=== Section Start ===

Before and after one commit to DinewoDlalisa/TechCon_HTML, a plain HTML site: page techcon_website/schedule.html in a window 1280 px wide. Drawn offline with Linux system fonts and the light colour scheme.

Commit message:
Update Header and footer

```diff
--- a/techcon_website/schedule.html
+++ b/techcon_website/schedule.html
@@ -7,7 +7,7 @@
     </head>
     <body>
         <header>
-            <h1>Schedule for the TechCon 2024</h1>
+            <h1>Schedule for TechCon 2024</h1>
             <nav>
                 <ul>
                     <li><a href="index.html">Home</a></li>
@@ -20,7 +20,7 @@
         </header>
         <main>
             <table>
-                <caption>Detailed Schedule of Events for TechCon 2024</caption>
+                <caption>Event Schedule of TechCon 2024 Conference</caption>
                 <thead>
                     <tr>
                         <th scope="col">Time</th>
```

=== Section End ===
=== Section Start ===

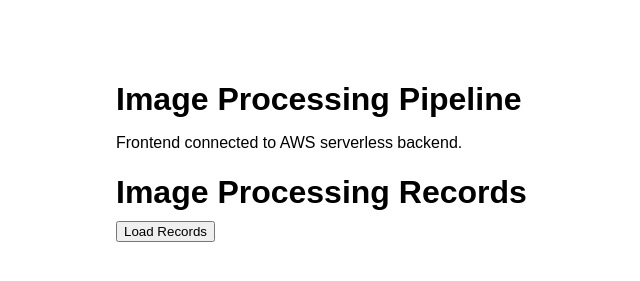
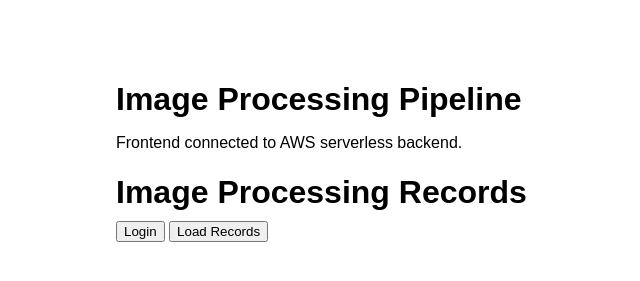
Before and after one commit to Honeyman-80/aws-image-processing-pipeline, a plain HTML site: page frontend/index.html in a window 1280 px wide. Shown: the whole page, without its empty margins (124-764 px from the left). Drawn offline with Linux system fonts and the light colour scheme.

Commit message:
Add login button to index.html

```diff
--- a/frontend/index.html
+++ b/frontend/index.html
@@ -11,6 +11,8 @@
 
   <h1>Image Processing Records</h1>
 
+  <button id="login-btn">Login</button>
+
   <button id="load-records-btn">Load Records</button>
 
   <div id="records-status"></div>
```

=== Section End ===

Problem statement: If a line in the material contains "login", show it.

Your response:
Add login button to index.html
+  <button id="login-btn">Login</button>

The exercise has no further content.